—What does it look like?
—Yes, where you are. You have to describe it for me. All the details that matter to you.
—It has a domed glass roof, made of triangular sections.
—What time of day?
—Early afternoon, middle of the day. A weekday. I took it off from work. Blue sky.
—How big is the building? Can you see the whole thing from where you’re standing?
—What plants are immediately around you?
—We’re in the tropical rainforest section. Pink bromeliads, dwarf palms, a banana tree. Butterflies.
—What else is important?
—We’re walking through the gardens together. She’s holding my arm. She’s telling me plant facts, boring ones, like “Did you know bamboo can grow a full inch in just an hour?” And she’s gossiping about relatives I don’t remember, and kids I went to elementary school with. “Little Russell is a newscaster now! Aunt Sandy is pregnant!” That sort of thing. And I’m just listening.
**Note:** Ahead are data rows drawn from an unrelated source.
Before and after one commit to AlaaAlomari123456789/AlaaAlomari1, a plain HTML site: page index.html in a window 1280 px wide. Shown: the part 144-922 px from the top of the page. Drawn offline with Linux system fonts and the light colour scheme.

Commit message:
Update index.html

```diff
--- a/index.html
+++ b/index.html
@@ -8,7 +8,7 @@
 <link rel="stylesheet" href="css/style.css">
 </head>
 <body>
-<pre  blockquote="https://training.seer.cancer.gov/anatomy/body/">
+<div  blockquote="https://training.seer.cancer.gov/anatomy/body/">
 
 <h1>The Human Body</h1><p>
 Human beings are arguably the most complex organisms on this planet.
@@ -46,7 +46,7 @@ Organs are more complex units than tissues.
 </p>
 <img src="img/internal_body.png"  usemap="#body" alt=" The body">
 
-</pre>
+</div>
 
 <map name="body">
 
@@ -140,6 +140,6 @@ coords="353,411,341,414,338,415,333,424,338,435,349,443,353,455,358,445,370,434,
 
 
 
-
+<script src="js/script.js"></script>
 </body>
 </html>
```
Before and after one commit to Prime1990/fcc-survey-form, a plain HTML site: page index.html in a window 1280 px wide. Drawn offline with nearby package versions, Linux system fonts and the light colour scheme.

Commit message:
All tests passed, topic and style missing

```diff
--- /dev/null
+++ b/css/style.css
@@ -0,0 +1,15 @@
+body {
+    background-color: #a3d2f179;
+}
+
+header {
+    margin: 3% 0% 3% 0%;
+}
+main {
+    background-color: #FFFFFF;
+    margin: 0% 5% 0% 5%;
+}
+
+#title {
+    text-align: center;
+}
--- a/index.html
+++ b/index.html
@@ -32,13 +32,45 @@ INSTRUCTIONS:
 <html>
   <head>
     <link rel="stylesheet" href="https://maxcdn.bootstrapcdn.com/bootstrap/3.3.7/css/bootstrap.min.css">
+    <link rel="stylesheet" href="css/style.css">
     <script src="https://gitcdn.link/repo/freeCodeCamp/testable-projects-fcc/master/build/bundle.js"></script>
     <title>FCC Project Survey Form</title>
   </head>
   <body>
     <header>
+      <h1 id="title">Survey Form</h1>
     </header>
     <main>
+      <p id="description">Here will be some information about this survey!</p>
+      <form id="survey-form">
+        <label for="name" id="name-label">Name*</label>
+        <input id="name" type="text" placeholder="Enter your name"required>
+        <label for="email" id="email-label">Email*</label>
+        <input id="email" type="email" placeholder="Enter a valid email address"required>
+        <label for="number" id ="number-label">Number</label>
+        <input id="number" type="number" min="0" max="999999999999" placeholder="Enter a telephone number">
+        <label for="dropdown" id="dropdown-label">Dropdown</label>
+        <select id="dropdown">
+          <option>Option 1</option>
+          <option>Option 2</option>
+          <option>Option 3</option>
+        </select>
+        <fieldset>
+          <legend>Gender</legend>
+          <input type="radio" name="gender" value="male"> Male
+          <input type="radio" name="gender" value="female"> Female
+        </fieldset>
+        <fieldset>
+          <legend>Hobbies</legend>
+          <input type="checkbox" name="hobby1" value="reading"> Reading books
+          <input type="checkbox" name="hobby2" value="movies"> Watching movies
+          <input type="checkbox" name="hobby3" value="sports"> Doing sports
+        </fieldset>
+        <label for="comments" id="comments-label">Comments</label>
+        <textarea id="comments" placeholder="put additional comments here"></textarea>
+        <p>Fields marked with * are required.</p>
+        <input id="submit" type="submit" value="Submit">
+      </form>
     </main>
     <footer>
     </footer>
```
I say things like, “That’s interesting,” and “Russell did love to hear himself talk.” I’m not getting snide or impatient, or looking at my phone, or thinking about work, or picking a fight.
—Nothing. That’s it. We do that until my time is up. [silence] Are you surprised it’s not something more dramatic?
—No. I told you, it’s often—ordinary things.
—So what do you think?
—The simulations aren’t recorded, but these conversations are.
—Pre-simulation consultations are recorded as a text transcript.
—I thought everything was confidential.
—The transcripts are anonymized, and they’re not reviewed by a human being, just an AI. And it tends to be—somewhat literal-minded. It’s not very good at telling when people are lying or being sarcastic, and the transcripts obviously don’t contain our expressions or gestures. Do you understand?
—So, no, I can’t do that. I can’t simulate a walk in the conservatory with your mother. Under the distant domed roof, triangles of blue sky, palm leaves overhanging your path. Your mother delighted when a butterfly lands on her shoulder. And you, patient and kind and present as you wish you had been, just once. I would get fired. Tell me something else you want.
—The only thing I—
—Just tell me something else.
—I want to… ride a unicorn.
—Great. I’ll start the input and mapping process. Please head next door, where you’ll be fitted for the simulator cap. Usually, if I have any questions, I’ll use the room-to-room communicator, but this time I expect I—won’t have any.
—Will you—see what I see?
—Will I see you again?
—No. If you keep your promise.
—Then, thank you. Thank you.
—Enjoy your unicorn.
Excerpted from Lesser Known Monsters of the 21st Century, copyright © 2021 by Kim Fu.